“Equality of rights under the law shall not be denied or abridged by the United States or by any State on account of sex.”

Many people bristle at the idea of changing the constitution. They are mostly white Americans who use the Founding Fathers and the Constitution as patriotic shields for inequality and to continue the status quo. Their misplaced love and admiration of the Founding Fathers and the Constitution is not merited. We have to ask ourselves: Does a great document, written by great people worthy of admiration, include counting Blacks as three-fifths of a person, propping up slavery and denying women equal rights?

The Constitution was only written because the Articles of Confederation, a document written after the U.S. declared its independence from Britain, was not working. The Articles of Confederation established a weak central government to stop individual states from conducting their own foreign policy. The U.S. colonies were at war with Britain when the Articles of Confederation were written in 1777. After the war the need to pay off the debt precipitated the writing of a new set of laws to govern the United States and centralize the government. The U.S. Constitution was the result in 1789.

There are two ways to add Amendments to the Constitution. One way is to have an amendment pass with a two-thirds vote in each House of Congress and then it is ratified by three-fourths of the states. This process has always been used to add all the current amendments to the Constitution.
There also another untested way to call a constitutional convention called an “Article V Convention” where two-thirds of the state legislatures call for a constitutional convention to add Amendments to the constitution once they are ratified by three-fourths of the states.

A well-funded, dark money effort to have an Article V Convention led by some of the most conservative groups and individuals in the U.S. is already underway.
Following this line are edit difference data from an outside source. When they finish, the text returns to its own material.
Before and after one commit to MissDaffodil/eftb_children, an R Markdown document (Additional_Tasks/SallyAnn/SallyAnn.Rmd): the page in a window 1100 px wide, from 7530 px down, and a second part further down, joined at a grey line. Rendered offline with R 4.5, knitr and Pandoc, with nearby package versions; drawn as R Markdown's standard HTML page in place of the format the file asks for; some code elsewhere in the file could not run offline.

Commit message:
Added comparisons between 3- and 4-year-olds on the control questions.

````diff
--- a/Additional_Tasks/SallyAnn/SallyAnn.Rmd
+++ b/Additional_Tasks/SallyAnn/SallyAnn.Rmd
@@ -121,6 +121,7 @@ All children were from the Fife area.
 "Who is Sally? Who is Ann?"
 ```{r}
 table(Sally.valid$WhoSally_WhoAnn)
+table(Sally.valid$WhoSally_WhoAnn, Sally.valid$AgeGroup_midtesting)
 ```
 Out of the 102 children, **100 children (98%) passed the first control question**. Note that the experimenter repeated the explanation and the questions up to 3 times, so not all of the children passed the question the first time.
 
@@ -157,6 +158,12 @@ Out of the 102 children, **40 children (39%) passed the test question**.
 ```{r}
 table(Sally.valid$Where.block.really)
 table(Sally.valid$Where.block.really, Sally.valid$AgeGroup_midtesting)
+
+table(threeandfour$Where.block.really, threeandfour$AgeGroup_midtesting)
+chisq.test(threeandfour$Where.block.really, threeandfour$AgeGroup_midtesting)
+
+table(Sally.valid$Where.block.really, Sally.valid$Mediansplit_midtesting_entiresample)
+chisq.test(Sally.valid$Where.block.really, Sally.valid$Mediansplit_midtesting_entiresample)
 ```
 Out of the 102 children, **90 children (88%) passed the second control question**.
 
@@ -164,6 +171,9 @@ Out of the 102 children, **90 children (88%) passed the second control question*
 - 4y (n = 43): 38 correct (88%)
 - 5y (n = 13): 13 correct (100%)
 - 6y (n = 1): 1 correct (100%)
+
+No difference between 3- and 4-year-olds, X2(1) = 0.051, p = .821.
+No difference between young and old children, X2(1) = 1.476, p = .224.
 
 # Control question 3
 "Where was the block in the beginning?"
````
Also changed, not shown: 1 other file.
The Mercer family and the Koch Brothers-funded group American Legislative Exchange Council (ALEC) have targeted Republican-controlled legislatures. They have persuaded 28 states to pass Article V Convention calls since 2011. With their under-the-radar support and organization, these groups need only six more states to call an Article V Convention, which at this point would have no rules to guide it. These groups are basing their support on the Balanced Budget Amendment but there are no rules to say they cannot add more amendments once they start the convention.

Some of the amendments submitted by conservatives besides the Balanced Budget Amendment have included: English Language Amendment, Line Item Veto, Prayer in School, Right to Life, Flag Desecration and Congressional Term Limits.

These ultra-conservative groups are trying to make a new constitutional convention inevitable. And when you see their agenda it becomes crystal clear why it is imperative to have a fully inclusive representation of the U.S. crafting a new constitution.

So as we honor workers and their achievements this Labor Day we need to seriously consider a new constitutional convention to correct the inequities of the previous constitution.